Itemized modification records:
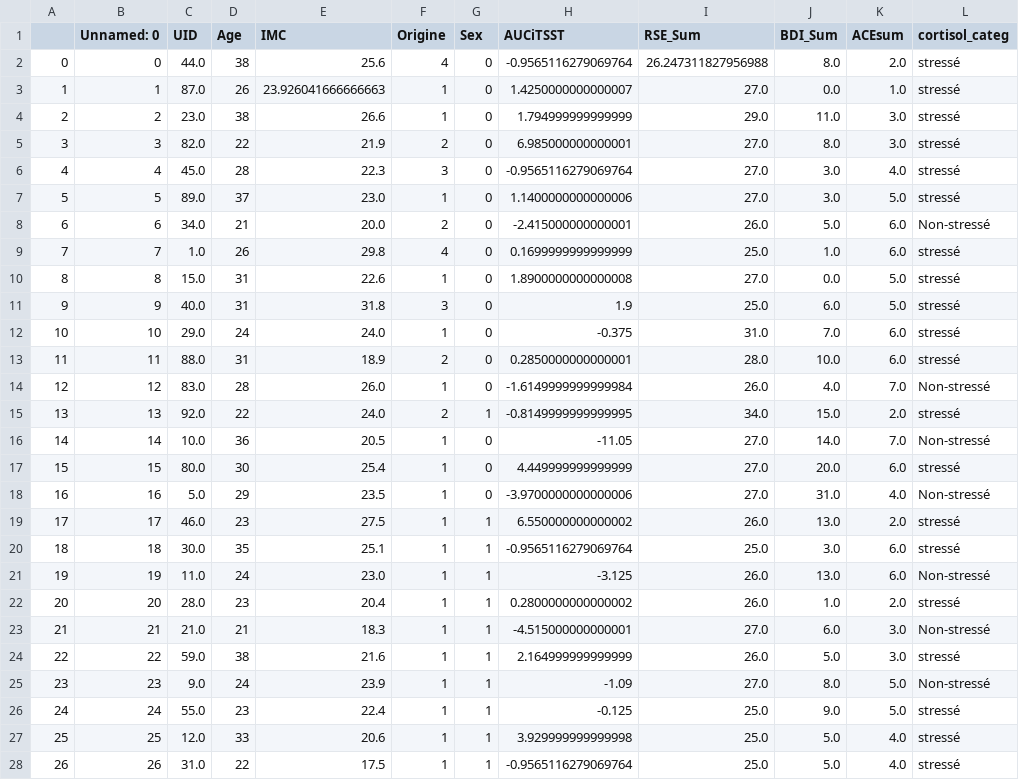
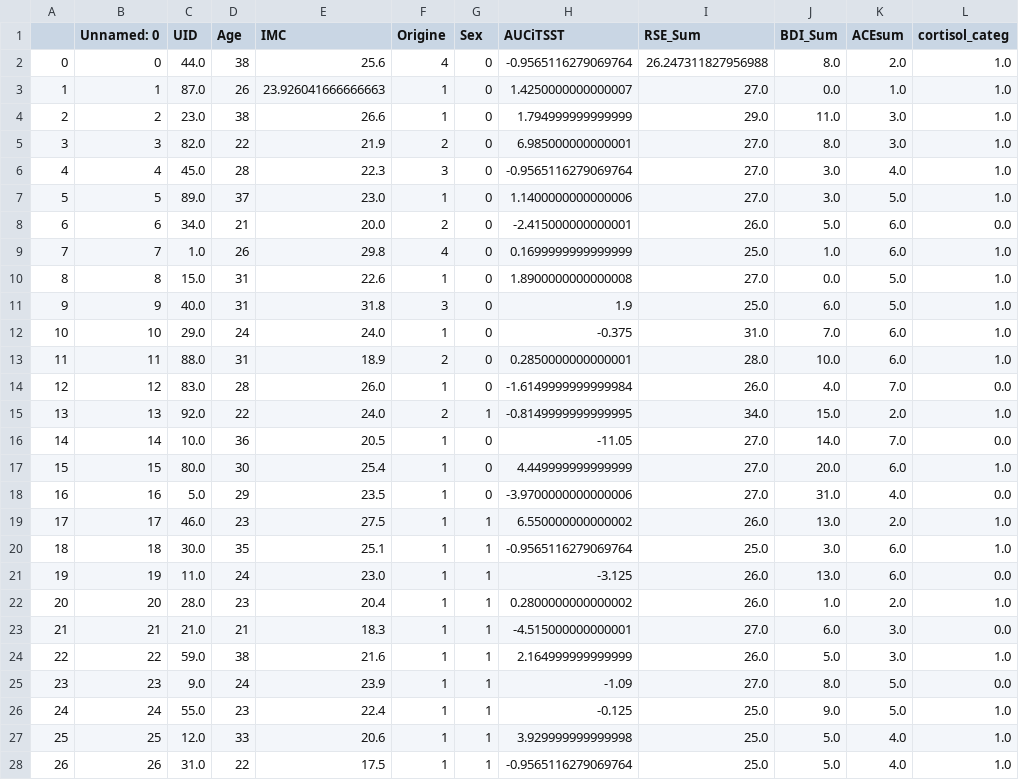
Before and after one commit to dylansutterlin/dylansutterlin-PSY4016_traitementDonnees, a CSV file: D_AA_supervisé/data_base_ACE_erreurs3.csv, drawn as a sheet; only a part is shown; the diff covers the shown part only.

```diff
--- a/D_AA_supervisé/data_base_ACE_erreurs3.csv
+++ b/D_AA_supervisé/data_base_ACE_erreurs3.csv
@@ -1,28 +1,28 @@
 ,Unnamed: 0,UID,Age,IMC,Origine,Sex,AUCiTSST,RSE_Sum,BDI_Sum,ACEsum,cortisol_categ
-0,0,44.0,38,25.6,4,0,-0.9565116279069764,26.247311827956988,8.0,2.0,stressé
-1,1,87.0,26,23.926041666666663,1,0,1.4250000000000007,27.0,0.0,1.0,stressé
-2,2,23.0,38,26.6,1,0,1.794999999999999,29.0,11.0,3.0,stressé
-3,3,82.0,22,21.9,2,0,6.985000000000001,27.0,8.0,3.0,stressé
-4,4,45.0,28,22.3,3,0,-0.9565116279069764,27.0,3.0,4.0,stressé
-5,5,89.0,37,23.0,1,0,1.1400000000000006,27.0,3.0,5.0,stressé
-6,6,34.0,21,20.0,2,0,-2.415000000000001,26.0,5.0,6.0,Non-stressé
-7,7,1.0,26,29.8,4,0,0.1699999999999999,25.0,1.0,6.0,stressé
-8,8,15.0,31,22.6,1,0,1.8900000000000008,27.0,0.0,5.0,stressé
-9,9,40.0,31,31.8,3,0,1.9,25.0,6.0,5.0,stressé
-10,10,29.0,24,24.0,1,0,-0.375,31.0,7.0,6.0,stressé
-11,11,88.0,31,18.9,2,0,0.2850000000000001,28.0,10.0,6.0,stressé
-12,12,83.0,28,26.0,1,0,-1.6149999999999984,26.0,4.0,7.0,Non-stressé
-13,13,92.0,22,24.0,2,1,-0.8149999999999995,34.0,15.0,2.0,stressé
-14,14,10.0,36,20.5,1,0,-11.05,27.0,14.0,7.0,Non-stressé
-15,15,80.0,30,25.4,1,0,4.449999999999999,27.0,20.0,6.0,stressé
-16,16,5.0,29,23.5,1,0,-3.9700000000000006,27.0,31.0,4.0,Non-stressé
-17,17,46.0,23,27.5,1,1,6.550000000000002,26.0,13.0,2.0,stressé
-18,18,30.0,35,25.1,1,1,-0.9565116279069764,25.0,3.0,6.0,stressé
-19,19,11.0,24,23.0,1,1,-3.125,26.0,13.0,6.0,Non-stressé
-20,20,28.0,23,20.4,1,1,0.2800000000000002,26.0,1.0,2.0,stressé
-21,21,21.0,21,18.3,1,1,-4.515000000000001,27.0,6.0,3.0,Non-stressé
-22,22,59.0,38,21.6,1,1,2.164999999999999,26.0,5.0,3.0,stressé
-23,23,9.0,24,23.9,1,1,-1.09,27.0,8.0,5.0,Non-stressé
-24,24,55.0,23,22.4,1,1,-0.125,25.0,9.0,5.0,stressé
-25,25,12.0,33,20.6,1,1,3.929999999999998,25.0,5.0,4.0,stressé
-26,26,31.0,22,17.5,1,1,-0.9565116279069764,25.0,5.0,4.0,stressé
+0,0,44.0,38,25.6,4,0,-0.9565116279069764,26.247311827956988,8.0,2.0,1.0
+1,1,87.0,26,23.926041666666663,1,0,1.4250000000000007,27.0,0.0,1.0,1.0
+2,2,23.0,38,26.6,1,0,1.794999999999999,29.0,11.0,3.0,1.0
+3,3,82.0,22,21.9,2,0,6.985000000000001,27.0,8.0,3.0,1.0
+4,4,45.0,28,22.3,3,0,-0.9565116279069764,27.0,3.0,4.0,1.0
+5,5,89.0,37,23.0,1,0,1.1400000000000006,27.0,3.0,5.0,1.0
+6,6,34.0,21,20.0,2,0,-2.415000000000001,26.0,5.0,6.0,0.0
+7,7,1.0,26,29.8,4,0,0.1699999999999999,25.0,1.0,6.0,1.0
+8,8,15.0,31,22.6,1,0,1.8900000000000008,27.0,0.0,5.0,1.0
+9,9,40.0,31,31.8,3,0,1.9,25.0,6.0,5.0,1.0
+10,10,29.0,24,24.0,1,0,-0.375,31.0,7.0,6.0,1.0
+11,11,88.0,31,18.9,2,0,0.2850000000000001,28.0,10.0,6.0,1.0
+12,12,83.0,28,26.0,1,0,-1.6149999999999984,26.0,4.0,7.0,0.0
+13,13,92.0,22,24.0,2,1,-0.8149999999999995,34.0,15.0,2.0,1.0
+14,14,10.0,36,20.5,1,0,-11.05,27.0,14.0,7.0,0.0
+15,15,80.0,30,25.4,1,0,4.449999999999999,27.0,20.0,6.0,1.0
+16,16,5.0,29,23.5,1,0,-3.9700000000000006,27.0,31.0,4.0,0.0
+17,17,46.0,23,27.5,1,1,6.550000000000002,26.0,13.0,2.0,1.0
+18,18,30.0,35,25.1,1,1,-0.9565116279069764,25.0,3.0,6.0,1.0
+19,19,11.0,24,23.0,1,1,-3.125,26.0,13.0,6.0,0.0
+20,20,28.0,23,20.4,1,1,0.2800000000000002,26.0,1.0,2.0,1.0
+21,21,21.0,21,18.3,1,1,-4.515000000000001,27.0,6.0,3.0,0.0
+22,22,59.0,38,21.6,1,1,2.164999999999999,26.0,5.0,3.0,1.0
+23,23,9.0,24,23.9,1,1,-1.09,27.0,8.0,5.0,0.0
+24,24,55.0,23,22.4,1,1,-0.125,25.0,9.0,5.0,1.0
+25,25,12.0,33,20.6,1,1,3.929999999999998,25.0,5.0,4.0,1.0
+26,26,31.0,22,17.5,1,1,-0.9565116279069764,25.0,5.0,4.0,1.0
```
Also changed, not shown: 70 edited cells elsewhere in this file, 13 other files.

> PROBLEM REQUIREMENTS
Each line that has the word "shown" counts once. How many such lines are in the data? Give the number alone.

> OUTPUT
2